Good performing WiFi is key and provided in a couple of ways. Sometimes the cable modem also has a router in it, though if it is older technology you will probably want to use your own router. Aren’t sure the difference between a modem and router? Here’s a helpful post.

Eliminate WiFi Dead Spots

If you have a larger home or want to assure that your WiFi signal can reach certain areas of the house (workbench, screened in porch, your WiFi enabled birdbath), you will probably want to consider a mesh network. Basically a mesh network is one network created out of a number of devices sending WiFi signals. The one I use is from Google. The nice part about using this type of network is it’s fairly portable, allowing you to move the “pucks” around if you are seeing a decrease in the quality of the signal in any particular spot. Furthermore, you may plug in an ethernet cable in many cases to make the connection wired.

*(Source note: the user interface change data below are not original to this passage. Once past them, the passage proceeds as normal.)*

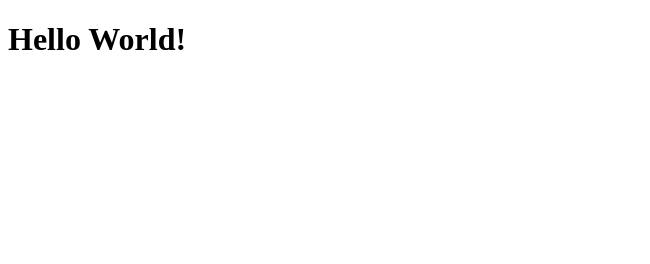
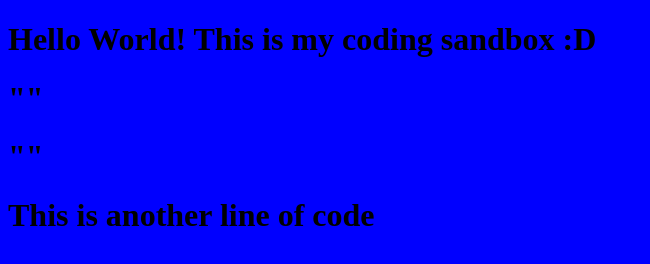
Before and after one commit to veritycarlos/coding-sandbox, a plain HTML site: page index.html in a window 1280 px wide. Shown: the whole page, without its empty margins (0-650 px from the left). Drawn offline with Linux system fonts and the light colour scheme.

Commit message:
add style.css, connect to index.html

```diff
--- a/index.html
+++ b/index.html
@@ -1,9 +1,13 @@
 <!DOCTYPE html>
 <html lang="en">
-  <head>
-    <title>My Website</title>
-  </head>
+    <head>
+        <link rel="stylesheet" href="style.css" />
+        <title>My Website</title>
+    </head>
   <body>
-    <h1>Hello World!</h1>
+    <h1>Hello World! This is my coding sandbox :D</h1>
+<h1> ""</h1>
+<h1> ""</h1>
+    <h1>This is another line of code</h1>
   </body>
 </html>
--- /dev/null
+++ b/style.css
@@ -0,0 +1,3 @@
+body {
+    background: blue;
+  }
```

Protect Your Network

There are a number of things you can do to protect your network from cyber attacks. Using strong, unique passwords will help wall off your exposure when (not if!) you are compromised. A password keeper such as 1Password will help you keep track of your passwords instead of that yellow sheet of paper you keep next to your laptop. Running regular virus and malware checks using software is also a good idea to assure you haven’t picked up something while you browse around. Avast offers a free virus protection program that’s easy to use. Finally, using a VPN creates a “tunnel” that shields your web browsing from your internet service provider and other prying eyes. This is also important when you go out to places that may have unsecured wireless networks as well.

Putting It All Together

If all of this seems like a lot, consider the role of each of the items discussed above. The pipeline into the home is provided by a cable. If you’re lucky, it’s a fiber optic one since they offer incredible bandwidth capabilities. The modem receives the signal from the cable, and the router helps move around the signal to different places, including the wireless network in many cases. Some will choose to set up a mesh network as an alternative, sending wireless signals from different points stationed around the house. 

Regardless of how simple or complex your needs are, it is important from a business perspective to have a stable, secure network. Take the time to educate yourself and make the best use of your home office!

Clint Walkner